■ **HOW TO COMPLETE THIS TASK**:
In the data below, find each line containing the string "SplashFragment" and return it.

Excerpts from a dataset
■ ■ ■ ■ ■ ■ ■
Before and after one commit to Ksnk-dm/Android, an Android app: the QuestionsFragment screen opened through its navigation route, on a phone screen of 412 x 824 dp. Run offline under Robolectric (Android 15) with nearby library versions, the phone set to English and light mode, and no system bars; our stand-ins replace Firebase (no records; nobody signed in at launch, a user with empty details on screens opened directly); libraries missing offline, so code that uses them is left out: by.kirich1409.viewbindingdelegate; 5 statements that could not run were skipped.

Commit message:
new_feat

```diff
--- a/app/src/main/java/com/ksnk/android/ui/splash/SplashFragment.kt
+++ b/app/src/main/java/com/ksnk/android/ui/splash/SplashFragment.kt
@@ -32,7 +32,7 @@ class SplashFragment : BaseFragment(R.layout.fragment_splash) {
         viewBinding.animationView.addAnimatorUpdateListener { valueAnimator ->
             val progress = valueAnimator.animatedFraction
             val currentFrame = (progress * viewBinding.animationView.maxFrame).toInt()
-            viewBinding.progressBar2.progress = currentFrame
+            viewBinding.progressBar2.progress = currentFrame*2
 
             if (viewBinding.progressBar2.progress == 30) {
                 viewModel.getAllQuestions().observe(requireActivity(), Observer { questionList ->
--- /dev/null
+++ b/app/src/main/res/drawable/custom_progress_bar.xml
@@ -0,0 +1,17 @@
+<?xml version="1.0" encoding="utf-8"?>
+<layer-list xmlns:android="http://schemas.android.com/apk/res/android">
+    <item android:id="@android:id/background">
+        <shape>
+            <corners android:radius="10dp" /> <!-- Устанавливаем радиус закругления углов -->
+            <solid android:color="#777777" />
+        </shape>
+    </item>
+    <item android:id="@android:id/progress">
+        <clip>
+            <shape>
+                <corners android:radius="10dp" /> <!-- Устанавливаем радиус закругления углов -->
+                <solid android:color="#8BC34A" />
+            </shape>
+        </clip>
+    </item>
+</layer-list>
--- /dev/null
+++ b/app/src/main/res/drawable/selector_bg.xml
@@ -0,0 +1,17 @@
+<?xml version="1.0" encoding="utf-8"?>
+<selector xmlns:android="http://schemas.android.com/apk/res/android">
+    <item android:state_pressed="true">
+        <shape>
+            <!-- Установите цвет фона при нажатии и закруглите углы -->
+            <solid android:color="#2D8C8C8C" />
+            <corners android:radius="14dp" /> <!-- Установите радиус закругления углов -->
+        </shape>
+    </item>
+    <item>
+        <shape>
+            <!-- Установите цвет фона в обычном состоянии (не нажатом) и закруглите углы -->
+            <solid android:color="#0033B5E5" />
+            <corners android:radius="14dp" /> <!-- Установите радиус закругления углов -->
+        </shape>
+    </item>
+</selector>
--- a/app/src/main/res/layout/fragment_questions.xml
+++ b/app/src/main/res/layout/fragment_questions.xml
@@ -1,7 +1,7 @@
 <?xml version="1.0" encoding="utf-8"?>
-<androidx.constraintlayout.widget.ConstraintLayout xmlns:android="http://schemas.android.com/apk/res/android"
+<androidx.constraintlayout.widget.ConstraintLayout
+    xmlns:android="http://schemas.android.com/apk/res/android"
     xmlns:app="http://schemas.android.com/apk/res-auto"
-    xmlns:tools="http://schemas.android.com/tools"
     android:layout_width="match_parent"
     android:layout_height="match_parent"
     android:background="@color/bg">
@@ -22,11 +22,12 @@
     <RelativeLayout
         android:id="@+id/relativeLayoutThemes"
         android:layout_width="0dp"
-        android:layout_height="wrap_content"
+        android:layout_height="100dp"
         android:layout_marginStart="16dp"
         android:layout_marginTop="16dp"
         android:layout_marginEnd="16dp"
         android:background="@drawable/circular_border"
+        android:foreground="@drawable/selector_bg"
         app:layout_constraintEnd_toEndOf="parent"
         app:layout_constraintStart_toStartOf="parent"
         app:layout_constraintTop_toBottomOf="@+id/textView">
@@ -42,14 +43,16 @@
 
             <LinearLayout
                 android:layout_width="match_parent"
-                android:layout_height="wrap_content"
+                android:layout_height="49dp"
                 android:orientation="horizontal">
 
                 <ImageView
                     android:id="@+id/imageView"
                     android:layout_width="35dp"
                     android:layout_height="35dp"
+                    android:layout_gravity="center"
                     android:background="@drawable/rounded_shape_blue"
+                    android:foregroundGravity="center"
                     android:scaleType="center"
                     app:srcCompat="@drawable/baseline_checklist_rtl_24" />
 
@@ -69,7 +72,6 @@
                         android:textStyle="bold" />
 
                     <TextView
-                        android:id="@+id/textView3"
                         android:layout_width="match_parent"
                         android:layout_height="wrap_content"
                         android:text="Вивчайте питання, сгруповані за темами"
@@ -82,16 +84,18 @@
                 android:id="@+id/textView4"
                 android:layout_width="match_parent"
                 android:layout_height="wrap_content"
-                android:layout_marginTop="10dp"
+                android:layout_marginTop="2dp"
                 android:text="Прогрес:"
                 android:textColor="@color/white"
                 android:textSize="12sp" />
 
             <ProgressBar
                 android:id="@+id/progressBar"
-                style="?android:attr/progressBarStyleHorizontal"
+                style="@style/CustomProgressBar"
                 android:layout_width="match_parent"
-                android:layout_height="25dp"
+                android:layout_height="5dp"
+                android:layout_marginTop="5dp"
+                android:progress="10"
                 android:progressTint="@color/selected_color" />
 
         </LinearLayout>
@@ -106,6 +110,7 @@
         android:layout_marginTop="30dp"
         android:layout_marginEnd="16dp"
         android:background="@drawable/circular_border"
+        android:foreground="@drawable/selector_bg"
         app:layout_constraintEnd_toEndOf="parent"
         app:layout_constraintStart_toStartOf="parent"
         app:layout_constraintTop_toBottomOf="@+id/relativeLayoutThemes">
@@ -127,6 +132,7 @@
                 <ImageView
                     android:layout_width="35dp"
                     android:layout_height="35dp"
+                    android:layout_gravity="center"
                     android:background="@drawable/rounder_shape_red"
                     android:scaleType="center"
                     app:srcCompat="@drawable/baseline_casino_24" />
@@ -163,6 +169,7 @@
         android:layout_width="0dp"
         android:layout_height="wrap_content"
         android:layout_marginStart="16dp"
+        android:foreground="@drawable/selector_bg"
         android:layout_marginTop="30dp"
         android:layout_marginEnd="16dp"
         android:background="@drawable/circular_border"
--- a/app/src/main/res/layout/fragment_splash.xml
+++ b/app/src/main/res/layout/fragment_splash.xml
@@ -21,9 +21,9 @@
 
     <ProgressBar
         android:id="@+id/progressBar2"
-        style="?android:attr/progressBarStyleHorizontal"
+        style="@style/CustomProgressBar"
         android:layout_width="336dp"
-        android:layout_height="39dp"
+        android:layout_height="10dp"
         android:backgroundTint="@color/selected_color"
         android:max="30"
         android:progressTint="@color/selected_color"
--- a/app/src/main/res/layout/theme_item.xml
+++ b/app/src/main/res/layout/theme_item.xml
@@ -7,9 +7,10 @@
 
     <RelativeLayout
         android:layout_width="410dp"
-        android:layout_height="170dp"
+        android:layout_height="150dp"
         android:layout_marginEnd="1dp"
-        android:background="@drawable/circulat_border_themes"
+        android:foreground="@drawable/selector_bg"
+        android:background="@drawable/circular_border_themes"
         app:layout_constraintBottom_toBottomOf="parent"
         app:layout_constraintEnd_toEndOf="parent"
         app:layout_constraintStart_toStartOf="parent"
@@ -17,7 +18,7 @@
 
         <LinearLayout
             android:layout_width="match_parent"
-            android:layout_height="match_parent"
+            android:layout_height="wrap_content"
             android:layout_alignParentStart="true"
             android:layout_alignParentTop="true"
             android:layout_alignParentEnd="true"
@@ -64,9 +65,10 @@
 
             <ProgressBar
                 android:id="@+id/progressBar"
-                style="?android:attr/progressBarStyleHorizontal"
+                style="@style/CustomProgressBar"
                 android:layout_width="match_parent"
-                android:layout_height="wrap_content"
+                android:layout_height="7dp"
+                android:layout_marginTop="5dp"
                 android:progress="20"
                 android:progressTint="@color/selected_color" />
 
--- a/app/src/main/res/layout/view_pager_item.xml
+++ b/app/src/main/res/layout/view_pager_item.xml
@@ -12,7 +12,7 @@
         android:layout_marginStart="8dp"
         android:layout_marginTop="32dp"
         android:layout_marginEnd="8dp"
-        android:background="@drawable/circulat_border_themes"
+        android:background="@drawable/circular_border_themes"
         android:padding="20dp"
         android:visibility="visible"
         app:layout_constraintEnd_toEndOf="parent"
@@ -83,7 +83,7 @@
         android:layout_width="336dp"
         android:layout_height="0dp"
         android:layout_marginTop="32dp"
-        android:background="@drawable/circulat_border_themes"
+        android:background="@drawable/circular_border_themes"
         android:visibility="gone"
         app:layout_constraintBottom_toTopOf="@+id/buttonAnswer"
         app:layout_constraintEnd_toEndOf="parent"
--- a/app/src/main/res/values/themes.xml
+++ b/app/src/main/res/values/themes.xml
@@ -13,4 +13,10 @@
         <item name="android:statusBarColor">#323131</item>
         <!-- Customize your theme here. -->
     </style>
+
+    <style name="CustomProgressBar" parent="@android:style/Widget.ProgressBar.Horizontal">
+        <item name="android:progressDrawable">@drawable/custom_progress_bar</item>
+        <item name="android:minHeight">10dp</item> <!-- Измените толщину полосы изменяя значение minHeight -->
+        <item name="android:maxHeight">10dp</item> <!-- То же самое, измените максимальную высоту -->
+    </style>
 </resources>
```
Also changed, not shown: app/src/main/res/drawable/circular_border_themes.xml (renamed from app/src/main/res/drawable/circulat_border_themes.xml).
■ ■ ■ ■ ■ ■ ■
■ **EXERCISE SOLUTION**:
--- a/app/src/main/java/com/ksnk/android/ui/splash/SplashFragment.kt
+++ b/app/src/main/java/com/ksnk/android/ui/splash/SplashFragment.kt
@@ -32,7 +32,7 @@ class SplashFragment : BaseFragment(R.layout.fragment_splash) {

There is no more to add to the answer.